Search the entries for the word "margin". Copy every line where it turns up.

─── AVAILABLE DATA

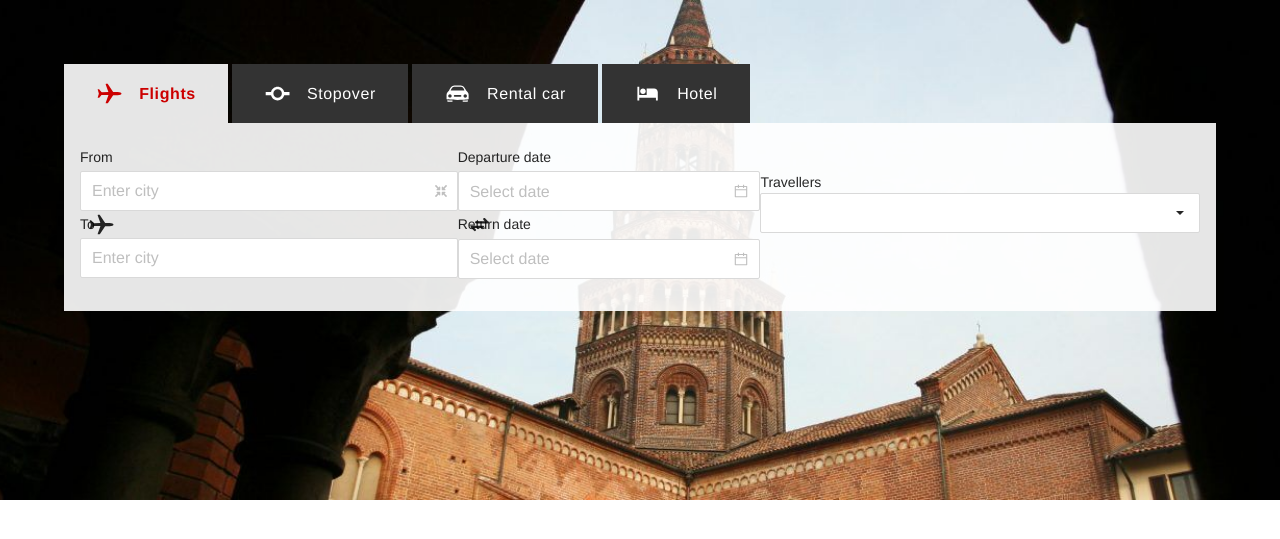
Repository: guidogr95/Everymundo-Excercise
Page: /
An editor plug-in stored every save of this project. The page is shown before and after the next save, followed by the edit.
The browser window is 1280 px wide. The pictures show the whole page.
The project was rebuilt for these pictures with package versions that can differ from the ones it lists, and the page was loaded fresh each time. Also part of the build but not shown: src/components/CustomSpin/customspin.scss.

Above is the page before, as saved 2021-07-01 20:38:29.

### src/index.jsx
import React from 'react';
import ReactDOM from 'react-dom';
import App from './App';
import reportWebVitals from './reportWebVitals';
// redux
import { createStore } from 'redux'
import { Provider } from 'react-redux'
import { flightReducer } from 'src/redux/reducers/flightReducer'
const store = createStore(flightReducer)

ReactDOM.render(
  <React.StrictMode>
    <Provider store={store}>
      <App />
    </Provider>
  </React.StrictMode>,
  document.getElementById('root')
);

// If you want to start measuring performance in your app, pass a function
// to log results (for example: reportWebVitals(console.log))
// or send to an analytics endpoint. Learn more: https://bit.ly/CRA-vitals
reportWebVitals();

### src/App.jsx
// utils
import {
  QueryClient,
  QueryClientProvider,
} from 'react-query'
// styles
import 'antd/dist/antd.css';
import './app.scss';
// components
import BookingMask from 'src/components/BookingMask'

const queryClient = new QueryClient({
  defaultOptions: {
    queries: {
      refetchOnWindowFocus: false,
    },
  },
})

function App() {
  return (
    <QueryClientProvider client={queryClient}>
      <div className="App">
        <div className="flightmanager-container container" >
          <BookingMask />
        </div>
      </div>
    </QueryClientProvider>
  );
}

export default App;

### src/redux/reducers/flightReducer.js
const initialState = {
    geo: {
      origin: '',
      desination: ''
    },
    date: {
      departure: '',
      toReturn: '',
    },
    passengers: {
      adults: 1,
      children: 0,
      infants: 0
    }
}

export const flightReducer = (state = initialState, action) => {
  switch(action.type){
    case '@geo/update-origin':
      return {
          ...state,
          geo: {
          ...state.geo,
          origin: action.payload
        }
      }
    case '@geo/update-destination':
      return {
          ...state,
          geo: {
          ...state.geo,
          destination: action.payload
        }
      }
    case '@date/update-departure':
      return {
          ...state,
          date: {
          ...state.date,
          departure: action.payload
        }
      }
    case '@date/update-to-return':
      return {
          ...state,
          date: {
          ...state.date,
          toReturn: action.payload
        }
      }
    case '@passengers/update-adults--add':
      return {
          ...state,
          passengers: {
          ...state.passengers,
          adults: returnPlusOne(state.passengers.adults)
        }
      }
    case '@passengers/update-adults--subtract':
      return {
          ...state,
          passengers: {
          ...state.passengers,
          adults: state.passengers.adults > 0 ? returnMinusOne(state.passengers.adults) : 0
        }
      }
      case '@passengers/update-children--add':
        return {
          ...state,
          passengers: {
            ...state.passengers,
            children: returnPlusOne(state.passengers.children)
          }
        }
      case '@passengers/update-children--subtract':
        return {
            ...state,
            passengers: {
            ...state.passengers,
            children: state.passengers.children > 0 ? returnMinusOne(state.passengers.children) : 0
          }
        }
      case '@passengers/update-infants--add':
        return {
          ...state,
          passengers: {
            ...state.passengers,
            infants: returnPlusOne(state.passengers.infants)
          }
        }
      case '@passengers/update-infants--subtract':
        return {
            ...state,
            passengers: {
            ...state.passengers,
            infants: state.passengers.infants > 0 ? returnMinusOne(state.passengers.infants) : 0
          }
        }
    default:
      return state;
  }
}

// helpers
const returnPlusOne = (val) => val + 1
const returnMinusOne = (val) => val - 1

// action creators
// @geo
export const geoUpdateOrigin = (payload) => {
  return {
    type: '@geo/update-origin',
    payload
  }
}
export const geoUpdateDestination = (payload) => {
  return {
    type: '@geo/update-destination',
    payload
  }
}
// @date
export const dateUpdateDeparture = (payload) => {
  return {
    type: '@date/update-departure',
    payload
  }
}
export const dateUpdateToReturn = (payload) => {
  return {
    type: '@date/update-to-return',
    payload
  }
}
// @passengers
export const passUpdateAddAdults = () => {
  return {
    type: '@passengers/update-adults--add'
  }
}
export const passUpdateSubtractAdults = () => {
  return {
    type: '@passengers/update-adults--subtract'
  }
}
export const passUpdateAddChildren = () => {
  return {
    type: '@passengers/update-children--add'
  }
}
export const passUpdateSubtractChildren = () => {
  return {
    type: '@passengers/update-children--subtract'
  }
}
export const passUpdateAddInfants = () => {
  return {
    type: '@passengers/update-infants--add'
  }
}
export const passUpdateSubtractInfants = () => {
  return {
    type: '@passengers/update-infants--subtract'
  }
}

### src/app.scss
@import 'styles/global';

.App {
  .container {
    width: $desktop-maxwidth;
    max-width: 100%;
  }
  .flightmanager-container {
    background: url('./assets/images/bg.jpg');
    background-size: cover;
    background-position: center;
    min-height: 500px;
    margin: auto;
    padding: 4rem;
  }
}

### src/components/BookingMask/index.jsx
import { useState } from 'react'
// styles
import './bookingmask.scss'
// assets
import { IoIosAirplane, IoMdGitCommit, IoIosCar, IoMdBed } from 'react-icons/io'
// components
import EmptyTab from './EmptyTab'
import FlightsTab from './FlightsTab'

const BookingMask = () => {
  const tabs = [
    {
      name: 'Flights',
      icon: <IoIosAirplane />,
      component: <FlightsTab />
    },
    {
      name: 'Stopover',
      icon: <IoMdGitCommit />,
      component: <EmptyTab />
    },
    {
      name: 'Rental car',
      icon: <IoIosCar />,
      component: <EmptyTab />
    },
    {
      name: 'Hotel',
      icon: <IoMdBed />,
      component: <EmptyTab />
    }
  ]

  const [activeTab, setActiveTab] = useState(tabs[0].name)
  const handleTab = name => setActiveTab(name)

  return (
    <section className="bookingmask" >
      <ul className="bookingmask__nav" >
        {tabs.map(tab =>
          <button
            className={activeTab === tab.name ? 'active' : ''}
            onClick={() => handleTab(tab.name)}
            key={tab.name}
          >
            {tab.icon}<span>{tab.name}</span>
          </button>
        )}
      </ul>
      <div className="bookingmask__tabs-wrapper" >
          {tabs.map(tab =>
            <div
              key={tab.name}
              className={`bookingmask__tab${activeTab === tab.name ? ' active' : ''}`}
            >
              {tab.component}
            </div>
          )}
      </div>
    </section>
  )
}

export default BookingMask

### src/styles/_global.scss
@import 'variables';
@import 'mixins';

html,
body {
  position: relative;
  padding: 0;
  margin: 0;
  font-family: $font-family;
  -webkit-text-size-adjust: 100%;
  -webkit-font-smoothing: auto;
  -moz-font-smoothing: auto;
  -moz-osx-font-smoothing: auto;
  --antd-wave-shadow-color: #c00;
}
* {
  box-sizing: border-box;
}
ul {
  margin: 0;
  padding: 0;
}
button {
  border: none;
  cursor: pointer;
}
.ant-select {
  min-width: 250px;
}
.ant-select:not(.ant-select-disabled):hover .ant-select-selector,
.ant-select-focused:not(.ant-select-disabled).ant-select:not(.ant-select-customize-input) .ant-select-selector,
.ant-picker-focused,
.ant-picker-cell-in-view.ant-picker-cell-today .ant-picker-cell-inner::before,
.ant-picker:hover, .ant-picker-focused {
  border-color: $color-red !important;
}
.ant-picker-today-btn {
  color: $color-red !important;
}
body::-moz-selection,
body::selection {
  color: $color-red !important;
  background: $color-red !important;
}

### src/styles/_variables.scss
// measurements
$desktop-maxwidth: 90rem;
// colors
$color-red: #c00;
$color-gray: #333333;
$color-white: #fff;
// fonts
// font-family
$font-family: SwissText,Helvetica,Arial,sans-serif,LufthansaMamSymbolText;
// font-weight
$font-weight-medium: 700;
$font-weight-small: 300;
// font-size
$font-size-normal: 1rem;
$font-size-large: 1.7rem;
// line height
$line-height-medium: 2.2rem;
// letter spacing
$letter-spacing-small: .6px;

// tab variables
// colors
$color-active-tab-bg: hsla(0,0%,100%,.9);
// padding
$padding-tab-link: 1rem 2rem;
$padding-tab-content: 3rem 1rem 2rem 1rem;
// margin
$margin-tab-link: 0 0 0 .25rem;

### src/styles/_mixins.scss
// MIXINS
@mixin breakpoint($point) {
  @media (max-width: $point) {
    @content;
  }
}

### src/components/BookingMask/bookingmask.scss
@import '/src/styles/variables';
.bookingmask {
  &__nav {
    list-style: none;
    button {
      &:not(:first-of-type) {
        margin: $margin-tab-link;
      }
      color: $color-white;
      background: $color-gray;
      padding: $padding-tab-link;
      display: inline-flex;
      align-items: center;
      font-size: $font-size-normal;
      font-weight: $font-weight-small;
      letter-spacing: $letter-spacing-small;
      &.active {
        color: $color-red;
        font-weight: $font-weight-medium;
        background-color: $color-active-tab-bg;
      }
      svg {
        margin-right: 1rem;
        font-size: $font-size-large;
      }
    }
  }
  &__tabs-wrapper {
    position: relative;
  }
  &__tab {
    position: absolute;
    top: 0;
    left: 0;
    right: 0;
    padding: $padding-tab-content;
    background-color: $color-active-tab-bg;
    display: none;
    &.active {
      display: block;
    }
  }
}

### src/components/BookingMask/EmptyTab/index.jsx
const EmptyTab = () => {
  return (
    <div>
      some more stuff
    </div>
  )
}

export default EmptyTab

### src/components/BookingMask/FlightsTab/index.jsx

// components
import AirportInputs from './AirportInputs'
import DateInputs from './DateInputs'
import PassengersInput from './PassengersInput'

import './flightstab.scss'

export default function FlightsTab () {
  return (
    <div className="bookingmask__flight" >
      <AirportInputs/>
      <DateInputs/>
      <PassengersInput
        label="Travellers"
        id={"passInput"}
      />
    </div>
  )
}

### src/components/BookingMask/FlightsTab/AirportInputs/index.jsx
// assets
import { IoIosAirplane } from 'react-icons/io'
import { FaCompressArrowsAlt } from 'react-icons/fa'
// components
import AirportInput from './AirportInput'
// redux
import { useDispatch, useSelector } from 'react-redux'
import { geoUpdateOrigin, geoUpdateDestination } from 'src/redux/reducers/flightReducer'

export default function AirportInputs () {
  const state = useSelector(state => state.geo)
  const dispatch = useDispatch()
  const { origin, destination } = state

  return (
    <div className="bookingmask__flight--geo inputs-wrapper" >
      <AirportInput
        label="From"
        value={origin}
        setValue={(v) => dispatch(geoUpdateOrigin(v))}
        placeholder="Enter city"
        id="fromInput"
        showArrow={true}
        suffixIcon={<FaCompressArrowsAlt/>}
        />
      <span className="separator" >
        <IoIosAirplane/>
      </span>
      <AirportInput
        label="To"
        value={destination}
        setValue={(v) => dispatch(geoUpdateDestination(v))}
        placeholder="Enter city"
        id="toInput"
        showArrow={false}
      />
    </div>
  )
}

### src/components/BookingMask/FlightsTab/DateInputs/index.jsx
// assets
import { CgArrowsExchange } from 'react-icons/cg'
// components
import DateInput from './DateInput'
// redux
import { useDispatch } from 'react-redux'
import { dateUpdateDeparture, dateUpdateToReturn } from 'src/redux/reducers/flightReducer'

export default function DateInputs () {
  const dispatch = useDispatch()
  return (
    <div className="bookingmask__flight--date inputs-wrapper" >
      <DateInput
          label="Departure date"
          id="depInput"
          setValue={(v) => dispatch(dateUpdateDeparture(v))}
      />
      <span className="separator" >
        <CgArrowsExchange/>
      </span>
      <DateInput
          label="Return date"
          id="returnInput"
          setValue={(v) => dispatch(dateUpdateToReturn(v))}
      />
    </div>
  )
}

### src/components/BookingMask/FlightsTab/PassengersInput/index.jsx
// utils
import { Input } from 'antd'
// assets
import { IoMdArrowDropdown } from 'react-icons/io'

export default function PassengersInput ({ label, id }) {
  return (
    <div className="bookingmask__flight--pass inputs-wrapper" >
      { label && <label htmlFor={id} >{label}</label>}
      <Input
        suffix={<IoMdArrowDropdown/>}
        id={id}
        size="large"
      />
    </div>
  )
}

### src/components/BookingMask/FlightsTab/flightstab.scss
@import '/src/styles/variables';
.bookingmask__flight {
  display: grid;
  grid-template-columns: repeat(3, auto);
  .separator {
    display: flex;
    align-items: center;
    font-size: $font-size-large;
    padding: 0 .5rem;
  }
  .input-wrapper {
    display: flex;
    align-items: flex-end;
  }
}

### src/components/BookingMask/FlightsTab/AirportInputs/AirportInput/index.jsx
import { useCallback, useState, useMemo } from 'react'
// utils
import throttle from 'lodash/throttle'
import { Select } from 'antd'
// api
import { fetchAirports } from 'src/api/fetchers'
// components
import CustomSpin from 'src/components/CustomSpin'

import './airportinput.scss'

const { Option } = Select

const AirportInput = ({ placeholder, showArrow, suffixIcon, label, id , value, setValue }) => {

  const [isLoading, setIsLoading] = useState(false)
  const [data, setData] = useState([])

  const throttledFetch = useMemo(
    () =>
      throttle(val => {
        fetchAirports(val)
        .then((res) => setData(res.data || []))
        .catch(() => setData([]))
        .finally(() => {
          setIsLoading(false)
        })
      }, 2000),
    []
  )
  const handleSelect = useCallback(
    val => {
      setIsLoading(true)
      const innerVal = val || ''
      setValue(innerVal)
      // fetching api accepts a min of 3 letters for search
      if (innerVal.length <= 2) {
        setData([])
        setIsLoading(false)
      } else {
        throttledFetch(val)
      }
    },
    [throttledFetch, setValue]
  )

  return (
    <div className="airportinput__wrapper" >
      {label && <label htmlFor={id} >{label}</label>}
      <Select
        showSearch
        allowClear
        id={id}
        placeholder={placeholder || 'Enter city'}
        value={value || undefined}
        onSearch={handleSelect}
        onChange={(val) => setValue(val)}
        onClear={handleSelect}
        size='large'
        showArrow={showArrow}
        suffixIcon={suffixIcon}
        optionLabelProp='value'
        defaultActiveFirstOption={false}
        dropdownClassName="airportinput__dropdown"
        filterOption={false}
        notFoundContent={isLoading ? <CustomSpin size="medium"/> : null}
      >
        {data.length > 0
          ? data.map(airport =>
            <Option key={airport.iata} value={`${airport.city} - ${airport.iata}`} >
              <span>{airport.name}</span>
              <span>{airport.iata}</span>
              <span>{airport.country.name}</span>
            </Option>)
          : null
        }
      </Select>
    </div>
  )
}

export default AirportInput

### src/components/BookingMask/FlightsTab/DateInputs/DateInput/index.jsx
import { DatePicker } from 'antd'
import { useState } from 'react'

import './dateinput.scss'

const DateInput = ({ id, label, setValue }) => {
  const [dateObj, setDateObj] = useState('')
  const onChange = (date, dateString) => {
    setDateObj(date)
    setValue(dateString)
  }
  return (
    <div className="dateinput__wrapper" >
      {label && <label htmlFor={id} >{label}</label>}
      <DatePicker
        size="large"
        id={id}
        value={dateObj}
        onChange={onChange}
      />
    </div>
  )
}

export default DateInput

### src/api/fetchers.js
// utils
import axios from 'axios'

const apiUrl = 'https://airportnames.vercel.app/api'

const fetchAirports = (term) => axios.post(`${apiUrl}/getAirports`, { term })

export {
  fetchAirports
}

### src/components/CustomSpin/index.jsx
import { Spin } from 'antd'
import { LoadingOutlined } from '@ant-design/icons'

import './customspin.scss'

const antIcon = <LoadingOutlined className="customspin" spin />

const CustomSpin = (props) => <Spin indicator={antIcon} {...props} />

export default CustomSpin

### src/components/BookingMask/FlightsTab/AirportInputs/AirportInput/airportinput.scss
.airportinput__dropdown {
  .ant-select-item-empty {
    text-align: center;
  }
  .ant-select-item-option-content {
    display: flex;
    flex-direction: column;
    span:nth-of-type(2) {
      font-weight: bold;
    }
  }
}
.airportinput__wrapper {
  display: flex;
  flex-direction: column;
  position: relative;
  label {
    position: absolute;
    left: 0;
    bottom: calc(100% + .2rem);
  }
}

### src/components/BookingMask/FlightsTab/DateInputs/DateInput/dateinput.scss
.dateinput__wrapper {
  display: flex;
  flex-direction: column;
  position: relative;
  label {
    position: absolute;
    left: 0;
    bottom: calc(100% + .2rem);
  }
}

Loaded but not shown: public/index.html (common file); src/reportWebVitals.js (common file)

After the next save:
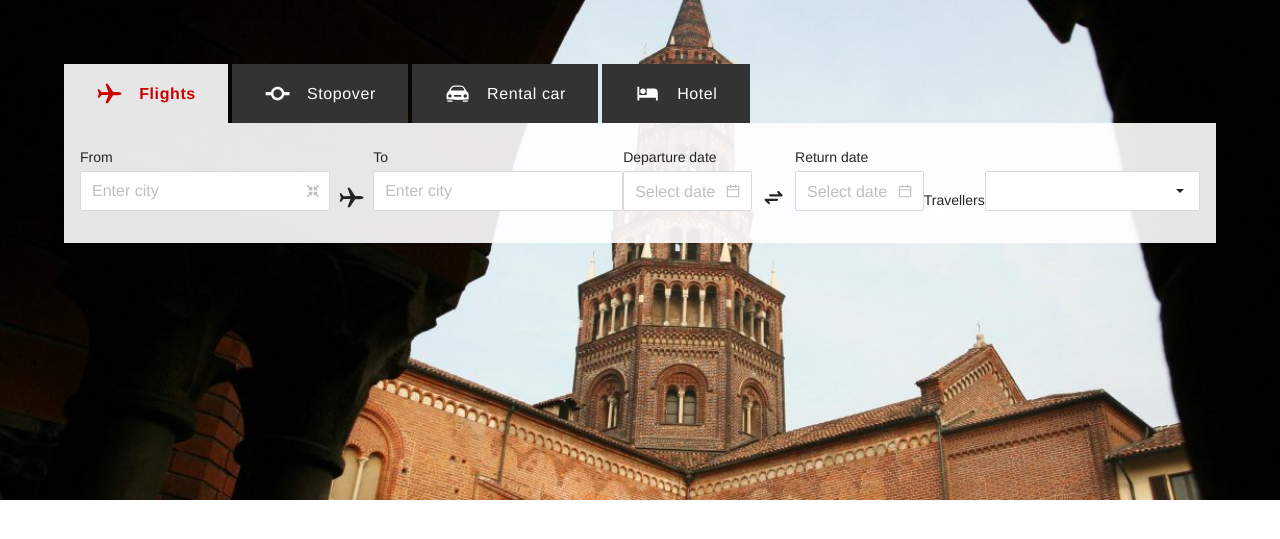
Saved 6 s later.
--- a/src/components/BookingMask/FlightsTab/flightstab.scss
+++ b/src/components/BookingMask/FlightsTab/flightstab.scss
@@ -8,7 +8,7 @@
     font-size: $font-size-large;
     padding: 0 .5rem;
   }
-  .input-wrapper {
+  .inputs-wrapper {
     display: flex;
     align-items: flex-end;
   }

──────

* **EXERCISE SOLUTION**:
    margin: auto;
  margin: 0;
  margin: 0;
// margin
$margin-tab-link: 0 0 0 .25rem;
        margin: $margin-tab-link;
        margin-right: 1rem;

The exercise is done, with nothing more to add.